The Delphi Panel Approach (DPA) has its origin based – there are numerous versions – on the aforementioned oracle at Delphi in Greece (home of the author’s ancestors) that foretold the future. It is rumored that Alexander the Great violated the sacredness of Delphi by forcing Pythia to relent and provide the answer he desired. Since the middle of the late century, this method has been employed by a host of technical individuals – including your author – to solve complex analytical problems. Your author has modestly referred to it as the Theodore Panel Approach; most others refer to it as the aforementioned Delphi Panel Approach.
Here is how it works. Consider a complex risk calculation. At the simplest level, a group of experts are brought together to discuss a risk valuation in order to reach a consensus as to its most appropriate value. The procedure is iterative, with feedback between iterations and involves five steps once the experts have been chosen. These five steps are as follows:
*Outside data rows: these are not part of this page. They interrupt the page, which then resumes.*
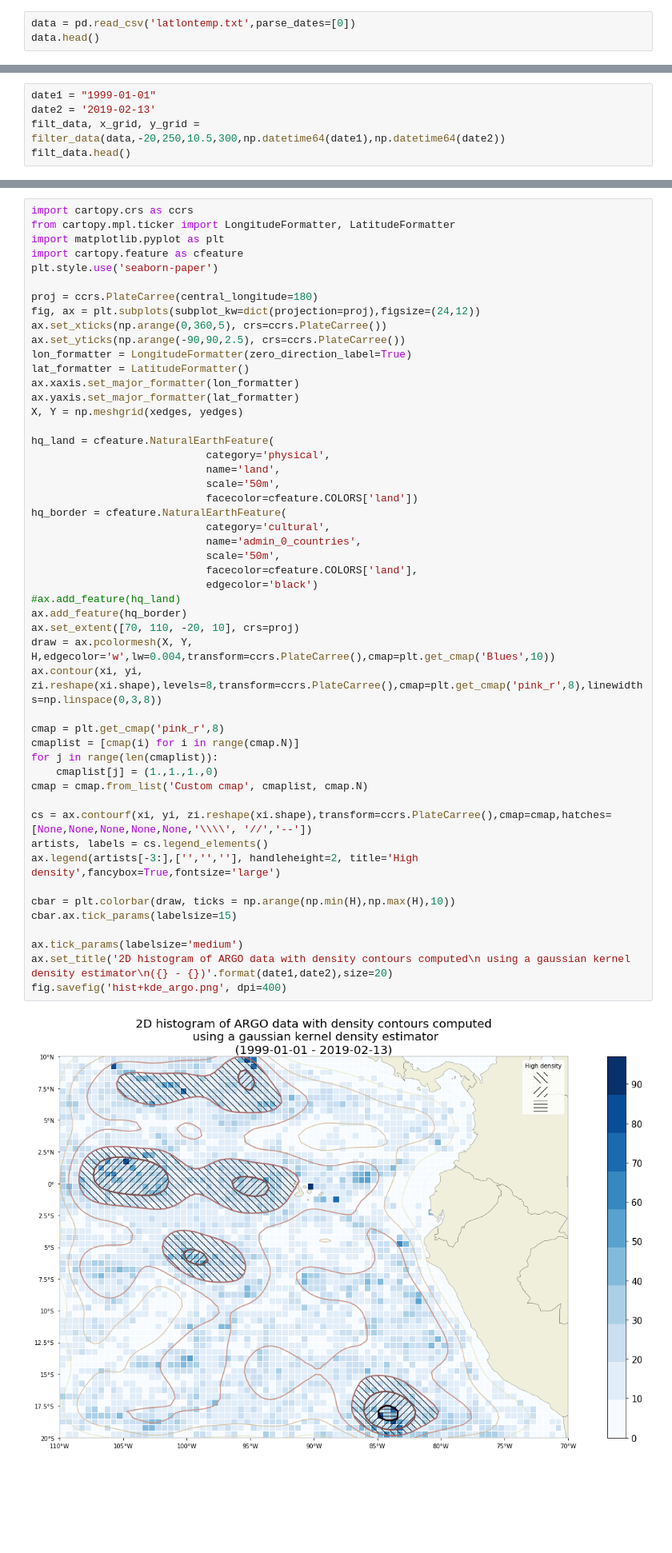
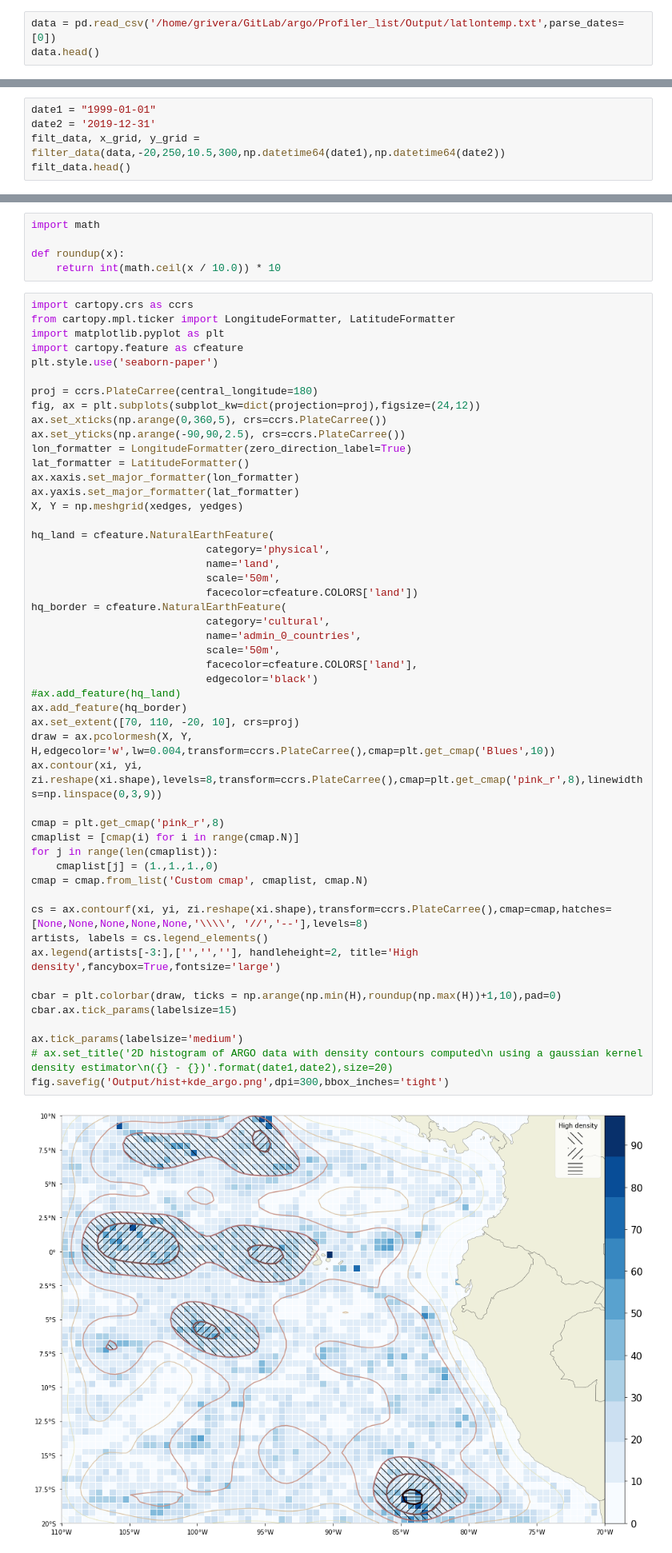
Before and after one commit to griverat/argo, a Jupyter notebook: Notebooks/argo_hist.ipynb, the cells around one changed output, grey strips where cells are left out. Shown: that part at 80% size. Saved outputs shown, nothing was run; the diff lists cells and outputs as text; blank space fills up the shorter version.

Commit message:
Clean notebook and update dates
Former-commit-id: 5ab4af29d42912056320d7026281de5e59d4135b

```diff
--- a/Notebooks/argo_hist.ipynb
+++ b/Notebooks/argo_hist.ipynb
@@ -88,6 +89,6 @@ data.to_csv('latlontemp.txt', index=False)
 # %% [markdown]
 Load previously computed data
 # %%
-data = pd.read_csv('latlontemp.txt',parse_dates=[0])
+data = pd.read_csv('/home/grivera/GitLab/argo/Profiler_list/Output/latlontemp.txt',parse_dates=[0])
 data.head()
 # %% [output]
@@ -156,7 +120,7 @@ def filter_data(data, min_lat, min_lon, max_lat, max_lon,time1, time2):
 Here we slice our data to make some computations later
 # %%
 date1 = "1999-01-01"
-date2 = '2019-02-13'
+date2 = '2019-12-31'
 filt_data, x_grid, y_grid = filter_data(data,-20,250,10.5,300,np.datetime64(date1),np.datetime64(date2))
 filt_data.head()
 # %% [output]
@@ -251,6 +229,11 @@ cbar.ax.tick_params(labelsize=15)
 fig.savefig('kde_argo.png', dpi=400)
 # %% [output]
 [figure]
+# %%
+import math
+
+def roundup(x):
+    return int(math.ceil(x / 10.0)) * 10
 # %%
 import cartopy.crs as ccrs
 from cartopy.mpl.ticker import LongitudeFormatter, LatitudeFormatter
@@ -270,36 +253,36 @@ X, Y = np.meshgrid(xedges, yedges)
 
 hq_land = cfeature.NaturalEarthFeature(
                             category='physical',
                             name='land',
                             scale='50m',
                             facecolor=cfeature.COLORS['land'])
 hq_border = cfeature.NaturalEarthFeature(
                             category='cultural',
                             name='admin_0_countries',
                             scale='50m',
                             facecolor=cfeature.COLORS['land'],
                             edgecolor='black')
 #ax.add_feature(hq_land)
 ax.add_feature(hq_border)
 ax.set_extent([70, 110, -20, 10], crs=proj)
 draw = ax.pcolormesh(X, Y, H,edgecolor='w',lw=0.004,transform=ccrs.PlateCarree(),cmap=plt.get_cmap('Blues',10))
-ax.contour(xi, yi, zi.reshape(xi.shape),levels=8,transform=ccrs.PlateCarree(),cmap=plt.get_cmap('pink_r',8),linewidths=np.linspace(0,3,8))
+ax.contour(xi, yi, zi.reshape(xi.shape),levels=8,transform=ccrs.PlateCarree(),cmap=plt.get_cmap('pink_r',8),linewidths=np.linspace(0,3,9))
 
 cmap = plt.get_cmap('pink_r',8)
 cmaplist = [cmap(i) for i in range(cmap.N)]
 for j in range(len(cmaplist)):
     cmaplist[j] = (1.,1.,1.,0)
 cmap = cmap.from_list('Custom cmap', cmaplist, cmap.N)
 
-cs = ax.contourf(xi, yi, zi.reshape(xi.shape),transform=ccrs.PlateCarree(),cmap=cmap,hatches=[None,None,None,None,None,'\\\\', '//','--'])
+cs = ax.contourf(xi, yi, zi.reshape(xi.shape),transform=ccrs.PlateCarree(),cmap=cmap,hatches=[None,None,None,None,None,'\\\\', '//','--'],levels=8)
 artists, labels = cs.legend_elements()
 ax.legend(artists[-3:],['','',''], handleheight=2, title='High density',fancybox=True,fontsize='large')
 
-cbar = plt.colorbar(draw, ticks = np.arange(np.min(H),np.max(H),10))
+cbar = plt.colorbar(draw, ticks = np.arange(np.min(H),roundup(np.max(H))+1,10),pad=0)
 cbar.ax.tick_params(labelsize=15)
 
 ax.tick_params(labelsize='medium')
-ax.set_title('2D histogram of ARGO data with density contours computed\n using a gaussian kernel density estimator\n({} - {})'.format(date1,date2),size=20)
-fig.savefig('hist+kde_argo.png', dpi=400)
+# ax.set_title('2D histogram of ARGO data with density contours computed\n using a gaussian kernel density estimator\n({} - {})'.format(date1,date2),size=20)
+fig.savefig('Output/hist+kde_argo.png',dpi=300,bbox_inches='tight')
 # %% [output]
-[figure, old version]
+[figure, new version]
```
Also changed, not shown: parts of 58 cells of this notebook.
- Select, in isolation, independent estimates of the risk and reasons for justification for the selected value.
- Provide the initial results and reasons of each expert to the other experts.
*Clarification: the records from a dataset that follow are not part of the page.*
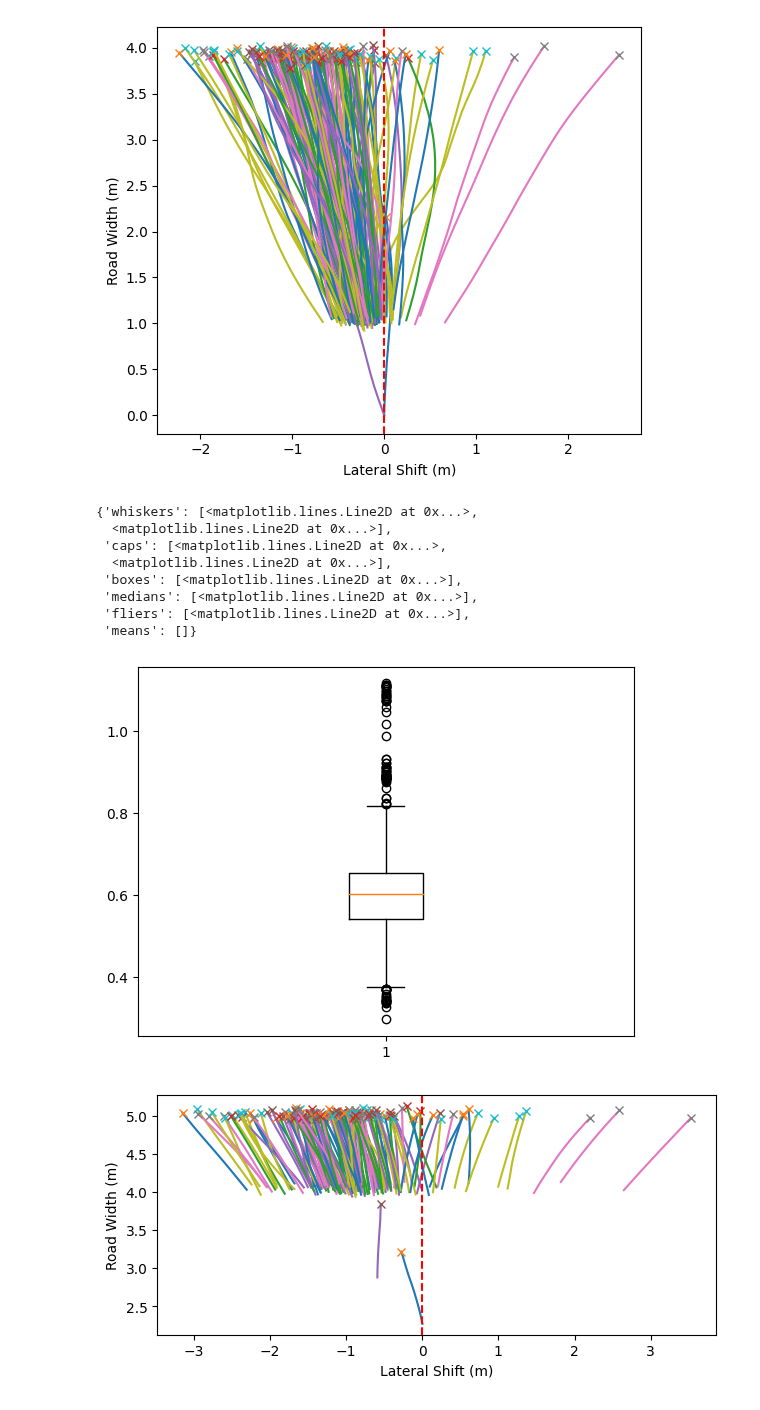
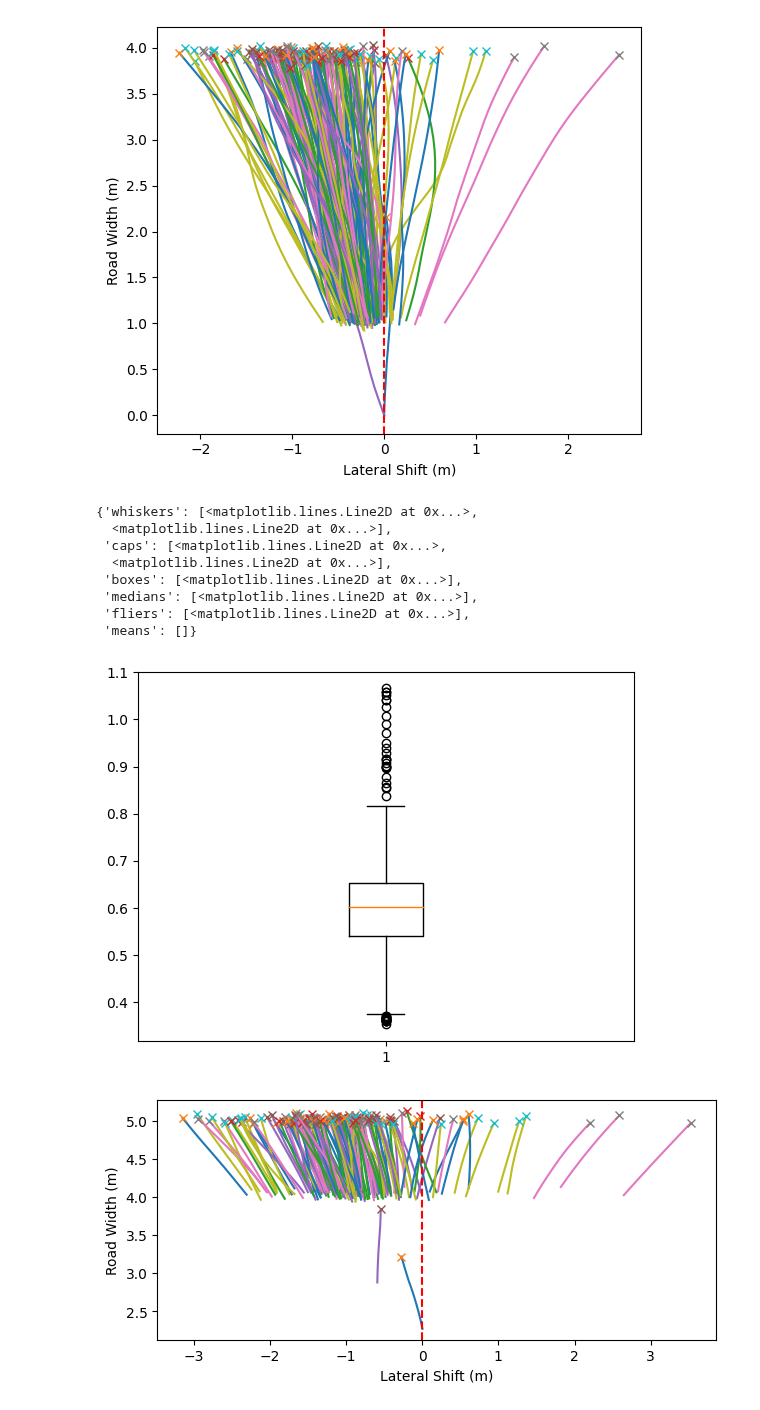
Before and after one commit to BUET-AV/behavior-hypotheses, a Jupyter notebook: src/notebooks/Behavior_Hypotheses_straight_line-muktadir.ipynb, the cells around one changed output. Drawn from its saved outputs; the diff is of its cells as text; code cells hidden in the pictures.

```diff
--- a/src/notebooks/Behavior_Hypotheses_straight_line-muktadir.ipynb
+++ b/src/notebooks/Behavior_Hypotheses_straight_line-muktadir.ipynb
@@ -156,17 +156,17 @@ visualizer.show(midDf, idCol = 'uniqueTrackId', xCol = 'localX', yCol = 'localY'
 # %% [output]
 [figure]
 # %%
-plt.boxplot(midDf["speed"])
+plt.boxplot(startingDf["speed"])
 # %% [output]
 {'whiskers': [<matplotlib.lines.Line2D at 0x...>,
   <matplotlib.lines.Line2D at 0x...>],
  'caps': [<matplotlib.lines.Line2D at 0x...>,
   <matplotlib.lines.Line2D at 0x...>],
  'boxes': [<matplotlib.lines.Line2D at 0x...>],
  'medians': [<matplotlib.lines.Line2D at 0x...>],
  'fliers': [<matplotlib.lines.Line2D at 0x...>],
  'means': []}
-[figure, old version]
+[figure, new version]
 # %%
 endDf = cleanPedDf[(cleanPedDf["displacementY"] >= 4)].copy()
 visualizer.show(endDf, idCol = 'uniqueTrackId', xCol = 'localX', yCol = 'localY')
```
Also changed, not shown: 2 other files.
- Allow each expert to revise his or her initial estimate and provide the reasoning for any change to the initial value.
- Repeat Steps 1 through 3 until a “consensus” value is approached.
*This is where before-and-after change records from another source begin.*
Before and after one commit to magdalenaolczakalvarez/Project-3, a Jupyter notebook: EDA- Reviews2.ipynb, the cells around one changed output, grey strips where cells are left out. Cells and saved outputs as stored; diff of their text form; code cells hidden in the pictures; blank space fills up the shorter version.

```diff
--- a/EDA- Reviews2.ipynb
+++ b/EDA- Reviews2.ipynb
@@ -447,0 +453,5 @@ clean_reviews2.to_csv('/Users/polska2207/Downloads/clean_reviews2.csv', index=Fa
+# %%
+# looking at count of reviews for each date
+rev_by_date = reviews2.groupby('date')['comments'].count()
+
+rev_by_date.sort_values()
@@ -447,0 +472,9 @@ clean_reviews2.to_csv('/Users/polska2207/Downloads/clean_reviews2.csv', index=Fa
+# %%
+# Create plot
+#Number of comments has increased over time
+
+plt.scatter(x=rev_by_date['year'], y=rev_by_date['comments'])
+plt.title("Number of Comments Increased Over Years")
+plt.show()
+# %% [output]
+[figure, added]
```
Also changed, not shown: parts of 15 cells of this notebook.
- Use the average of the final estimates as the best estimate of the risk.
In effect, the experts get locked in separate rooms, providing independent judgements, until some approach to convergence is achieved. Naturally, the experts (panelists) must be willing to share their knowledge, experience, and information with each other if this effort is to be successful. The experts are usually given at least one opportunity to reevaluate their original solution based upon an examination of the other group member’s response. The approach does not lend itself to precise analytical techniques but benefits from subjective judgements on a collective basis; Time and cost can make frequent group meetings unfeasible, but the efficiency of face-to-face meetings can be increased by a supplemental group communication process.
A more recent approach replaces the panel members to a large degree by a computer which has been programmed to carry out the compilation of the panel results. This has the advantage of eliminating the delay caused in summarizing the results of each round from the panel, thereby turning the process into a near real-time communications system.
There are a host of present and past applications. A partial list is provided below.
- Generating current and historical data not accurately known or available
- Exploring urban and regional planning options
- Delineating the pros and cons associated with potential policy options
- Developing relationships in complex economic or social phenomena
- Obtaining priorities of personal values
- Obtaining priorities of social goals
- Quantifying budget allocations
- Justifying budget allocations
- Obtain priorities of military options
They say a picture is worth a thousand words. How about an example of the DPA? Here’s one that might presently be under consideration at the Pentagon. It concerns the monitoring tension(s) between the US and China. The military would like information on the probability China will launch a surprise nuclear attack on us. Obviously, there is no data, no past history, no source, and no references to refer to. What to do??? Hello DPA!
Here is another example. Both China (more recently) and NASA now claim that water is in a relatively pure state on Mars. The question we need answered is (because of potable water problems existing on planet Earth): provide a best estimate of the quantity of water on Mars. Once again, hello DPA!
Can you think of an application that applies to you (the reader)?
To summarize, the Delphi approach may be characterized as a method for structuring a group communication process so that the process is effective in allowing a group of individuals, as a whole, to deal and solve a complex problem.
Visit the author at:
Basketball Coaching 101 @ Facebook
JULY 1: On Purely, Chaste, Random, Pristine Thoughts XXXII
AUGUST 1: On a Broadway Musical Play Revisited
SEPTEMBER 1: On Technical Writing